Search the data for "model". Return each matching line.

The input:
□ □ □ □ □ □ □

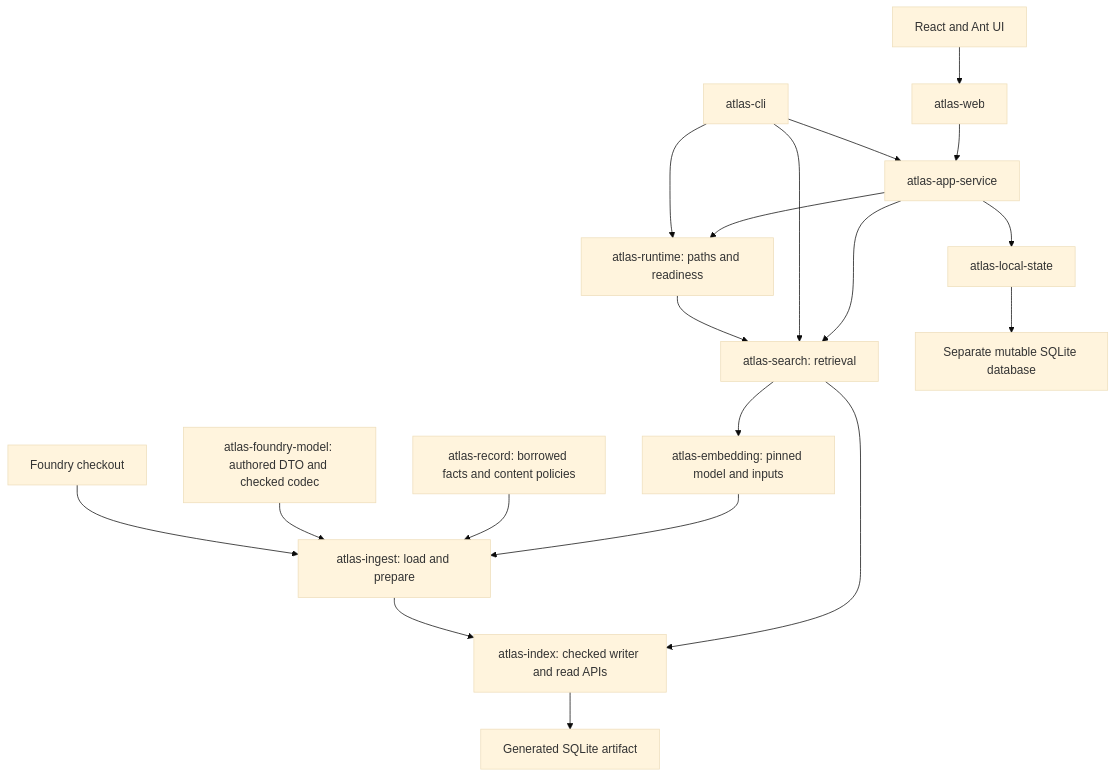
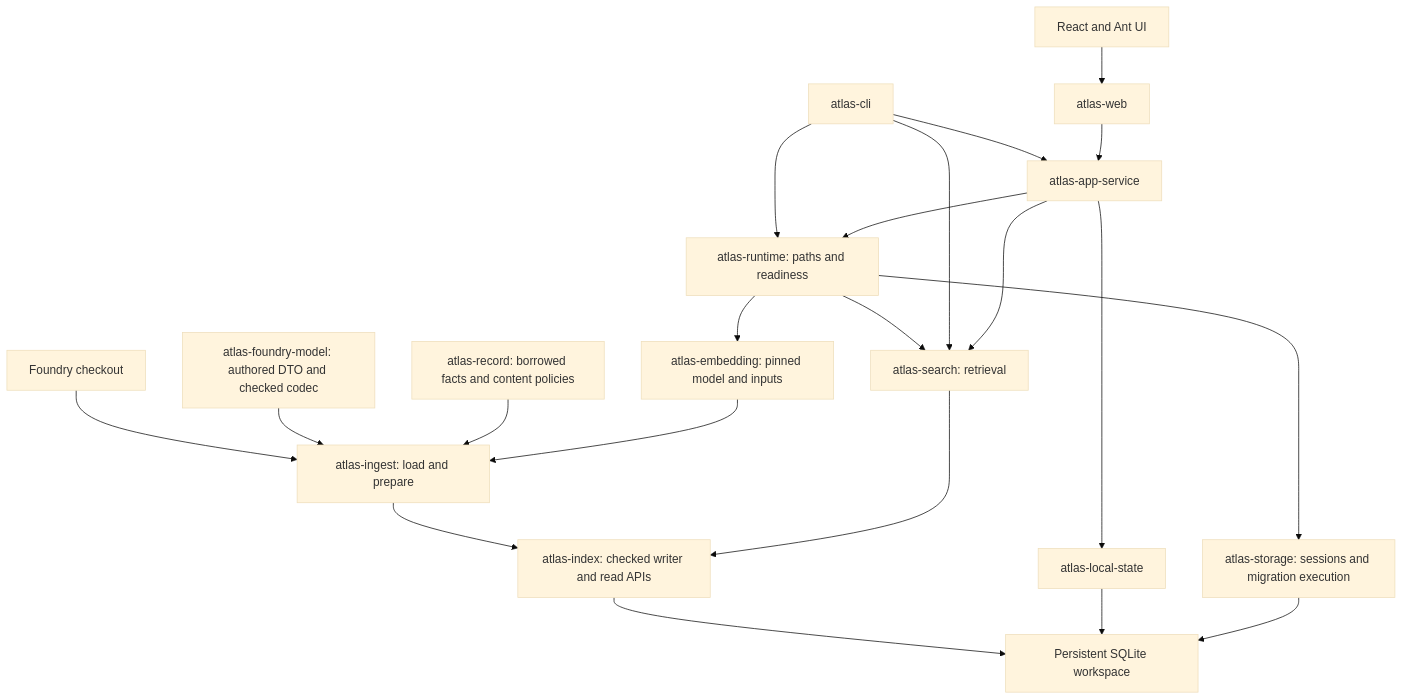
The diagram in docs/architecture/runtime.md (e-kosten/pf2e-atlas), drawn with Mermaid (base theme) before and after one commit. The commit also changed other lines of this file and 198 other files, not shown here.

First line of the commit message:
refactor(storage): unify reference and saved state in a persistent workspace

````diff
--- a/docs/architecture/runtime.md
+++ b/docs/architecture/runtime.md
@@ -8,21 +8,23 @@
 ```mermaid
 flowchart TD
     source[Foundry checkout] --> ingest[atlas-ingest: load and prepare]
     model[atlas-foundry-model: authored DTO and checked codec] --> ingest
     record[atlas-record: borrowed facts and content policies] --> ingest
     embedding[atlas-embedding: pinned model and inputs] --> ingest
     ingest --> index[atlas-index: checked writer and read APIs]
-    index --> artifact[Generated SQLite artifact]
+    index --> artifact[Persistent SQLite workspace]
     runtime[atlas-runtime: paths and readiness] --> search[atlas-search: retrieval]
     search --> index
-    search --> embedding
+    runtime --> embedding
     cli[atlas-cli] --> runtime
     cli --> search
     cli --> app[atlas-app-service]
     web[atlas-web] --> app
     app --> runtime
     app --> search
     app --> local[atlas-local-state]
-    local --> state[Separate mutable SQLite database]
+    local --> artifact
+    runtime --> storage[atlas-storage: sessions and migration execution]
+    storage --> artifact
     browser[React and Ant UI] --> web
 ```
````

□ □ □ □ □ □ □

Problem solution:
     model[atlas-foundry-model: authored DTO and checked codec] --> ingest
     embedding[atlas-embedding: pinned model and inputs] --> ingest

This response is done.